-------- Exercise inputs --------

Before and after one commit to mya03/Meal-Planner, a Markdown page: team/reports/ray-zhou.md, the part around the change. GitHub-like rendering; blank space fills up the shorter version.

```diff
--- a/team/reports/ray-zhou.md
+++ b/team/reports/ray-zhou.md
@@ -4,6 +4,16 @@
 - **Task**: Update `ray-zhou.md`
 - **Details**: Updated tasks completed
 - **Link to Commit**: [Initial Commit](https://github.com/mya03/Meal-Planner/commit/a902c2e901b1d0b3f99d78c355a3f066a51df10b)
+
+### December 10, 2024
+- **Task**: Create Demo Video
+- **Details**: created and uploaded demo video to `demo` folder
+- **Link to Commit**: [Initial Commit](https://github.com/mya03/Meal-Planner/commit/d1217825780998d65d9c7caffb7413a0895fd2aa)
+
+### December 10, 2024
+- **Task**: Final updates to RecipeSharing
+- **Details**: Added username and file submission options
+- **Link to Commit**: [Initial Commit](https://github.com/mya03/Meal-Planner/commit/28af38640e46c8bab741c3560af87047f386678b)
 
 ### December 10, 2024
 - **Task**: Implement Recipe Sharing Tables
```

--------

**Exercise:**
An exact copy of all the records is the only acceptable answer.

**Solution for this exercise:**
Before and after one commit to mya03/Meal-Planner, a Markdown page: team/reports/ray-zhou.md, the part around the change. GitHub-like rendering; blank space fills up the shorter version.

```diff
--- a/team/reports/ray-zhou.md
+++ b/team/reports/ray-zhou.md
@@ -4,6 +4,16 @@
 - **Task**: Update `ray-zhou.md`
 - **Details**: Updated tasks completed
 - **Link to Commit**: [Initial Commit](https://github.com/mya03/Meal-Planner/commit/a902c2e901b1d0b3f99d78c355a3f066a51df10b)
+
+### December 10, 2024
+- **Task**: Create Demo Video
+- **Details**: created and uploaded demo video to `demo` folder
+- **Link to Commit**: [Initial Commit](https://github.com/mya03/Meal-Planner/commit/d1217825780998d65d9c7caffb7413a0895fd2aa)
+
+### December 10, 2024
+- **Task**: Final updates to RecipeSharing
+- **Details**: Added username and file submission options
+- **Link to Commit**: [Initial Commit](https://github.com/mya03/Meal-Planner/commit/28af38640e46c8bab741c3560af87047f386678b)
 
 ### December 10, 2024
 - **Task**: Implement Recipe Sharing Tables
```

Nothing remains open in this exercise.